MATERIAL FOR THIS EXERCISE
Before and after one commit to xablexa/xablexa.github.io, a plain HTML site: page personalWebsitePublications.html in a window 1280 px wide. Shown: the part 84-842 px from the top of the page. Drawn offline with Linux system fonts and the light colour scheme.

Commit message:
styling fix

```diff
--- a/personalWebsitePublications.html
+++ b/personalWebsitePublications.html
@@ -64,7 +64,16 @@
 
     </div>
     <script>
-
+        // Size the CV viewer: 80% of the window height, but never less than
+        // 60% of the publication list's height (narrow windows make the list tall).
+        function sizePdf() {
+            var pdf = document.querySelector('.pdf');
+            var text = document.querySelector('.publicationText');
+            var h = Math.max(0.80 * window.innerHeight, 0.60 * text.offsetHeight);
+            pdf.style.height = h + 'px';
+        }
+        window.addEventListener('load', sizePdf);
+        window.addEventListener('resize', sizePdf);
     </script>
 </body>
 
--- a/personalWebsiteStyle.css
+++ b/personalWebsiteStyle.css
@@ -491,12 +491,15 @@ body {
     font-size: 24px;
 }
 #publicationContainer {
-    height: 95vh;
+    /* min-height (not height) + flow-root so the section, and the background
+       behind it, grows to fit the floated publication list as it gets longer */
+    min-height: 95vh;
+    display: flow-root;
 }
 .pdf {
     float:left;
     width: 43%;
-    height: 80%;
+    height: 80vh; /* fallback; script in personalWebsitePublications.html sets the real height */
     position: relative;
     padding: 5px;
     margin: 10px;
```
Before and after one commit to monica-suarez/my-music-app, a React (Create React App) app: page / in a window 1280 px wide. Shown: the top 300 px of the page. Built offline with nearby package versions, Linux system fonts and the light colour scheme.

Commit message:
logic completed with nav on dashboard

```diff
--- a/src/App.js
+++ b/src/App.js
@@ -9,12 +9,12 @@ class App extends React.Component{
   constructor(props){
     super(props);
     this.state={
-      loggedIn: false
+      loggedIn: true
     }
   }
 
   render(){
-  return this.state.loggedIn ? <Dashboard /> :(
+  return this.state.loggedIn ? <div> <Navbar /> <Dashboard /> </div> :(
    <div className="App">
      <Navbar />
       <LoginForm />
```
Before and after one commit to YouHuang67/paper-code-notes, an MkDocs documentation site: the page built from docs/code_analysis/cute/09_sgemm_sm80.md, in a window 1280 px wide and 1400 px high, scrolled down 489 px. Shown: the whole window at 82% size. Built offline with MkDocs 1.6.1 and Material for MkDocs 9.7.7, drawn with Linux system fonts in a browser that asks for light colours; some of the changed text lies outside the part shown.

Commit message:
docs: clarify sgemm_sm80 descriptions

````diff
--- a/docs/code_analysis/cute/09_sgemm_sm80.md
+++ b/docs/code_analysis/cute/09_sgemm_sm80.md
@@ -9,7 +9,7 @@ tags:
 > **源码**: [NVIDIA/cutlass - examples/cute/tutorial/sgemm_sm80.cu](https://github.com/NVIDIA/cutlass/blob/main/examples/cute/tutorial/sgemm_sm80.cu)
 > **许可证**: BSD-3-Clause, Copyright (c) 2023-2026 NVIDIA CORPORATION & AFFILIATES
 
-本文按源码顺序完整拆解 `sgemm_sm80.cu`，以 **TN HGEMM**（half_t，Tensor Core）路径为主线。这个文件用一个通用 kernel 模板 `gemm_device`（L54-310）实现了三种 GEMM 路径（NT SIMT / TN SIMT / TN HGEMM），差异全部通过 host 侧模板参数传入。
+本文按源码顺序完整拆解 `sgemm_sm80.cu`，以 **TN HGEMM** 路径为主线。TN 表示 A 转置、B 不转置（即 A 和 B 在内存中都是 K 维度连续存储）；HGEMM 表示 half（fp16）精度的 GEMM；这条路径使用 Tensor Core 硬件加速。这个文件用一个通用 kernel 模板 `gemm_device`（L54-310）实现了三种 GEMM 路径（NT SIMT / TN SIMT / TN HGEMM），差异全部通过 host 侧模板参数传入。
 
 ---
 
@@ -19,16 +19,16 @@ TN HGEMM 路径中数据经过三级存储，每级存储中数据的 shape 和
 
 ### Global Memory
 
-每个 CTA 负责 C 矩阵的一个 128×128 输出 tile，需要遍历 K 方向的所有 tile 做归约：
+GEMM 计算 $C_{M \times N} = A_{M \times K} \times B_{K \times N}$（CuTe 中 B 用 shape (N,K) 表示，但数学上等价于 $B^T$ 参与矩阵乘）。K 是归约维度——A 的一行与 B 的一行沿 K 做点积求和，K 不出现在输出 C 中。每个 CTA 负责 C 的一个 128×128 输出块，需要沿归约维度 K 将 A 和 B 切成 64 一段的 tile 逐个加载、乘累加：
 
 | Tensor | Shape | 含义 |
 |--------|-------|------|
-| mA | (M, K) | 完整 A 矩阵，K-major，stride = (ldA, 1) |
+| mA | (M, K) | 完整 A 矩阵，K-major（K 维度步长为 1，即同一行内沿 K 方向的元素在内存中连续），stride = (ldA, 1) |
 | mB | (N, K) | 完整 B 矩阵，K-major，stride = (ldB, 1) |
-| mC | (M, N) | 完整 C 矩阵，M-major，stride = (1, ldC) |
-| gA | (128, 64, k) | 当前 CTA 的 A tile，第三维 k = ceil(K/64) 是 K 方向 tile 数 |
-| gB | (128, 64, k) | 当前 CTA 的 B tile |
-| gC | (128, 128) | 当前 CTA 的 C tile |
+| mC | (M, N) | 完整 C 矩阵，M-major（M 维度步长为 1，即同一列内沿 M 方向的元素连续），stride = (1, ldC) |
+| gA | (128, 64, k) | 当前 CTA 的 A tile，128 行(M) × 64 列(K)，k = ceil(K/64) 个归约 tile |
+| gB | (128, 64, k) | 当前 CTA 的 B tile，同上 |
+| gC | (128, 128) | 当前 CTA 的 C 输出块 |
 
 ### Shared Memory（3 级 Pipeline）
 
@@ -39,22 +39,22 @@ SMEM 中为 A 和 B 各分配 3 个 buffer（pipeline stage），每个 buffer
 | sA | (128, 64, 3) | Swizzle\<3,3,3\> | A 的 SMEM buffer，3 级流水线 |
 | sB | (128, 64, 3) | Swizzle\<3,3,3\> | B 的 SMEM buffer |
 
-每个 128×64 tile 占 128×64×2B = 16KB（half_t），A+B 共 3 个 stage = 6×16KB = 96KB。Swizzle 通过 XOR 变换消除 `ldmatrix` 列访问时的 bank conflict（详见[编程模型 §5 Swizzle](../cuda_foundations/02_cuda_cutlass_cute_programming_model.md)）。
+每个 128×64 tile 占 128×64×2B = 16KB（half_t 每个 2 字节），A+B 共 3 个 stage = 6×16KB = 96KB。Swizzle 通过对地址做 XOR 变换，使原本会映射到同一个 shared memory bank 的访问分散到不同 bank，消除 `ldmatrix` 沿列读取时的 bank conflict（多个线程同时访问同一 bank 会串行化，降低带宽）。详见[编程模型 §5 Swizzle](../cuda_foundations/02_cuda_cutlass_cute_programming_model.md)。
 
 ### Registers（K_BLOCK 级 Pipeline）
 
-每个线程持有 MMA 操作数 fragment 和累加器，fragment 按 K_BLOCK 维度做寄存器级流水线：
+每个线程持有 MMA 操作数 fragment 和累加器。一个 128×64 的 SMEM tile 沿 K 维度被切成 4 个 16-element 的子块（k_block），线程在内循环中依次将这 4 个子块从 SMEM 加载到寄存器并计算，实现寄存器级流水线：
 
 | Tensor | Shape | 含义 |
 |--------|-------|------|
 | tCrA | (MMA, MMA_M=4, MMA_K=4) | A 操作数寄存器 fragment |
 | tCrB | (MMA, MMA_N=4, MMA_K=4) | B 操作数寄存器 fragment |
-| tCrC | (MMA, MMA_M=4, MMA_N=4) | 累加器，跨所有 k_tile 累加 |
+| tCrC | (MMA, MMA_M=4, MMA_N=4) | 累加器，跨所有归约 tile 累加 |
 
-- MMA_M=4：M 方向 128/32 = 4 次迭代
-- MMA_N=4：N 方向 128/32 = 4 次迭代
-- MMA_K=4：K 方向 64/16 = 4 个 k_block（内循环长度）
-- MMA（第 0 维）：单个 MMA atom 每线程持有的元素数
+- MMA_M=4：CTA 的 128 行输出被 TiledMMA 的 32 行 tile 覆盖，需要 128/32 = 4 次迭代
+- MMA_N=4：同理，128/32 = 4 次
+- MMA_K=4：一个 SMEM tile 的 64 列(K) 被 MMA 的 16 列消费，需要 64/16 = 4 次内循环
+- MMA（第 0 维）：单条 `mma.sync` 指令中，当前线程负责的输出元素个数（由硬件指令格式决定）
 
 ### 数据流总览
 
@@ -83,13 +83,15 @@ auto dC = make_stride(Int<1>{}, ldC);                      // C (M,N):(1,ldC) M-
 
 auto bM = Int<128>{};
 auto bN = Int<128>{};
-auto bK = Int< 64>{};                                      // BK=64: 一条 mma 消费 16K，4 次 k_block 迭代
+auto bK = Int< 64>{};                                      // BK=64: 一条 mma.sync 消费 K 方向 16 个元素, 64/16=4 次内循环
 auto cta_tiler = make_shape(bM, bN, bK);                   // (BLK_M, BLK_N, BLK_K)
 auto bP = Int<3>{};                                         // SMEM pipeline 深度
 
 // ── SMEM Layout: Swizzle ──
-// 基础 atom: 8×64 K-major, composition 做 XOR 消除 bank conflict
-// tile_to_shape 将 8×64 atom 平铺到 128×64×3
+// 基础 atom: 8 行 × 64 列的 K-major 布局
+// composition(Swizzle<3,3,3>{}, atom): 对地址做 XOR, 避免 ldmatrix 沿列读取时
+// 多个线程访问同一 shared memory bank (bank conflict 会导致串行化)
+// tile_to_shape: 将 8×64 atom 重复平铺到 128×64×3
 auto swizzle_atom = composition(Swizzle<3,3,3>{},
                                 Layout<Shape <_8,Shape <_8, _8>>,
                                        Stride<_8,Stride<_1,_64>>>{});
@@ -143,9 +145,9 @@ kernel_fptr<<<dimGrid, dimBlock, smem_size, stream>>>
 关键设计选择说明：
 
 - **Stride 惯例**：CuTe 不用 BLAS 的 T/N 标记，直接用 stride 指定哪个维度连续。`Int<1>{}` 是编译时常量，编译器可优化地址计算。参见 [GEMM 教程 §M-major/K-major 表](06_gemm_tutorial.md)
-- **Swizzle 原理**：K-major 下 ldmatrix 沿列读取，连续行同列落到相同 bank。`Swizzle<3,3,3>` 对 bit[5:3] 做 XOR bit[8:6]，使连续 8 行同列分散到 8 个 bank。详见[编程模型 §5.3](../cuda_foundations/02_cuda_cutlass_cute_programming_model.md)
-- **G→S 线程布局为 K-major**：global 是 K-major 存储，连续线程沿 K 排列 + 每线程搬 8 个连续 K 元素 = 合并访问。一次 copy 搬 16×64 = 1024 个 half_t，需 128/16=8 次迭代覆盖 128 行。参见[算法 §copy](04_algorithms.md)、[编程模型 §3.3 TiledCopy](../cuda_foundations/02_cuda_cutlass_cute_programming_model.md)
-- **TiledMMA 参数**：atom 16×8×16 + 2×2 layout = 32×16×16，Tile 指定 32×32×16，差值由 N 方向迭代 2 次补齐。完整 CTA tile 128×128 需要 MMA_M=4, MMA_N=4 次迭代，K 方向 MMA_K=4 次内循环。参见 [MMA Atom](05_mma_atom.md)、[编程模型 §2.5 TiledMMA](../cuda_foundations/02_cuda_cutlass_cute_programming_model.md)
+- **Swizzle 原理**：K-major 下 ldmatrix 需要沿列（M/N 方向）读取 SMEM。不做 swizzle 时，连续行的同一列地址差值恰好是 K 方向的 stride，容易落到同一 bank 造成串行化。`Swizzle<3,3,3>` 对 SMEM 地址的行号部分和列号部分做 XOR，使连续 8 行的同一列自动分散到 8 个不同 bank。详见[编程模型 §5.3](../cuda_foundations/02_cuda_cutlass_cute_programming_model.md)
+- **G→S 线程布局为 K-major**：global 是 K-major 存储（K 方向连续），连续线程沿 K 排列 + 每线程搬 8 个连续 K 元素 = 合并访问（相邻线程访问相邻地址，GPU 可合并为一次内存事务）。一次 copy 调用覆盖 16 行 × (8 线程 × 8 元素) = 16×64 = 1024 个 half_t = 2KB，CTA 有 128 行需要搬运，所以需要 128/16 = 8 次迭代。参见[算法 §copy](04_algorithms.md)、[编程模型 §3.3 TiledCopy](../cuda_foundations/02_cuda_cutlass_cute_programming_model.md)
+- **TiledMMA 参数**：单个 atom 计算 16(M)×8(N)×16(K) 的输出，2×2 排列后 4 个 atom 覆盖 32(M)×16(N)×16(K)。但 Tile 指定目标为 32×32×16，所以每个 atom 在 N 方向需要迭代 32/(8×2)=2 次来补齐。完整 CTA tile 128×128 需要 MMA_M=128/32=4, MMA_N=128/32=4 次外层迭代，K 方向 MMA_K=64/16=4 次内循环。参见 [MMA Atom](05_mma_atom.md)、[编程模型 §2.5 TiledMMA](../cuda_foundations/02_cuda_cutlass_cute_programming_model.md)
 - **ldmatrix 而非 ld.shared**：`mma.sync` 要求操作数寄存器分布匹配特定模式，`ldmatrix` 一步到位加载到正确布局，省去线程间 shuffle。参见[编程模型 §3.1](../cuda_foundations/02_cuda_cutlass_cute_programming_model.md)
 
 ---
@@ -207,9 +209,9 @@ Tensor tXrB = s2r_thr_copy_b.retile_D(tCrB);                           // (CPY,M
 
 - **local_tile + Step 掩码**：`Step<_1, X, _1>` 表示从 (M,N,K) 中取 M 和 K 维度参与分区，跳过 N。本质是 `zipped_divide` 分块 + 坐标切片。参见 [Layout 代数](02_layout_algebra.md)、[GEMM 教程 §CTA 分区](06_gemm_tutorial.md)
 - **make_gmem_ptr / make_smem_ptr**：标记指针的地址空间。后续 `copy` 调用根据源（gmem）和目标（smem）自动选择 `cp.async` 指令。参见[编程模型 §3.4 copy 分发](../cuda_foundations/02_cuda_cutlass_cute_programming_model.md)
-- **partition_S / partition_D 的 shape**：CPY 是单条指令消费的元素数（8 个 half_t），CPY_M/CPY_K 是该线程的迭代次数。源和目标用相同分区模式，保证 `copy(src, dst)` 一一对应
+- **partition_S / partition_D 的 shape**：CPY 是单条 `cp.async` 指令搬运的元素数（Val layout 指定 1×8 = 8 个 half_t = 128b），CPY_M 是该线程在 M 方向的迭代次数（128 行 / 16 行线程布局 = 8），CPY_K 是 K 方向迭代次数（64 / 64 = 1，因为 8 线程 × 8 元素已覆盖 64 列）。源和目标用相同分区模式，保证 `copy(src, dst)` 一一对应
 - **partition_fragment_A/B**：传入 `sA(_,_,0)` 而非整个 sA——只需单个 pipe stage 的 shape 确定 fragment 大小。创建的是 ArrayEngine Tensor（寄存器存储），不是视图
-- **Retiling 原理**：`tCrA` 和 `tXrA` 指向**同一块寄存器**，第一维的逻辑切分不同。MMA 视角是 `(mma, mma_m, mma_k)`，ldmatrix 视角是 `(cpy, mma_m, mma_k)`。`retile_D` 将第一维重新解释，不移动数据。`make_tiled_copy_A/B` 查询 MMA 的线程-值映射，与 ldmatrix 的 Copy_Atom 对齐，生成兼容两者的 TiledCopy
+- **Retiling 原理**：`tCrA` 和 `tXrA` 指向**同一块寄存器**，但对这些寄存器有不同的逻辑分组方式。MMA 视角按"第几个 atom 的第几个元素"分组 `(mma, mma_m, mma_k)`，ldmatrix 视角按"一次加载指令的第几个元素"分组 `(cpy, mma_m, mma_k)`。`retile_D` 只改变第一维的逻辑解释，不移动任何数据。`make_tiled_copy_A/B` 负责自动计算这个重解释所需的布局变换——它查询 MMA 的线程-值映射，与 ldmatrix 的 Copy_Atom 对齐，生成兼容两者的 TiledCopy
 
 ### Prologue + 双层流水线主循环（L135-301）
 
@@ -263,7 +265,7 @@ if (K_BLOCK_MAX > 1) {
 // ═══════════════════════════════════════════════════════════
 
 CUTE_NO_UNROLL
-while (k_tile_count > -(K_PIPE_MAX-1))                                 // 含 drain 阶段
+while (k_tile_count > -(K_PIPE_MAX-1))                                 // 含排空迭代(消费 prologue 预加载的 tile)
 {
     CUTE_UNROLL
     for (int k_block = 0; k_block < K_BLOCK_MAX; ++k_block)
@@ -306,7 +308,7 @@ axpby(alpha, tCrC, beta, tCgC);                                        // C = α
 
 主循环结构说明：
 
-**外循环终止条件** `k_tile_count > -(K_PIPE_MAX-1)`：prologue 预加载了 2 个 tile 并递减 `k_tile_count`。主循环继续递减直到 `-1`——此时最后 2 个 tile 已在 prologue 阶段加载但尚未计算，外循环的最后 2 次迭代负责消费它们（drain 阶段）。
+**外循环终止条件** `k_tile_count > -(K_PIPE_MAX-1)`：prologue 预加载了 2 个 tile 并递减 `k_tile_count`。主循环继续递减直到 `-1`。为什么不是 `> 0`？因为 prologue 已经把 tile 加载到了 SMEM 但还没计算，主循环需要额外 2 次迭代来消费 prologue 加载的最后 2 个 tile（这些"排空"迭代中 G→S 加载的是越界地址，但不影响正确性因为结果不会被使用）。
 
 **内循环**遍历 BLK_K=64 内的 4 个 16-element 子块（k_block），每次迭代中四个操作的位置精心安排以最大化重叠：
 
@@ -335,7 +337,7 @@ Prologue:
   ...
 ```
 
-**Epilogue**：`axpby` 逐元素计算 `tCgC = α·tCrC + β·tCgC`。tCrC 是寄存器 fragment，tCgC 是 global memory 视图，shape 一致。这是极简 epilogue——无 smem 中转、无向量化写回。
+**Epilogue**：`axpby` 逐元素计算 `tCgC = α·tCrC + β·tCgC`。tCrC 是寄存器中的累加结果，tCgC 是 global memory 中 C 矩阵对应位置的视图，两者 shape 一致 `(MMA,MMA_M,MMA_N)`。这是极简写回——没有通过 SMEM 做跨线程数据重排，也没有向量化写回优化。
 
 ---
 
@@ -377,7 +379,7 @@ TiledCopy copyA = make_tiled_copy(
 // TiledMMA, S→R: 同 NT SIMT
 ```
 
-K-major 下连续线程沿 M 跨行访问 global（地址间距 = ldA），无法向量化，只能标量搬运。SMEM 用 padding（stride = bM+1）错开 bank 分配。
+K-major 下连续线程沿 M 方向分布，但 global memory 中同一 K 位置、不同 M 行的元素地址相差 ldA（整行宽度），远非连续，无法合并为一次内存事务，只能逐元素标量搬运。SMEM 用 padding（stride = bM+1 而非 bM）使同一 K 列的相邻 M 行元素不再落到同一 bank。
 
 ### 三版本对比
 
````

WHAT IS REQUIRED
Your task is to copy each line of the entries that includes the word "loggedIn".

WRITTEN RESPONSE
-      loggedIn: false
+      loggedIn: true
-  return this.state.loggedIn ? <Dashboard /> :(
+  return this.state.loggedIn ? <div> <Navbar /> <Dashboard /> </div> :(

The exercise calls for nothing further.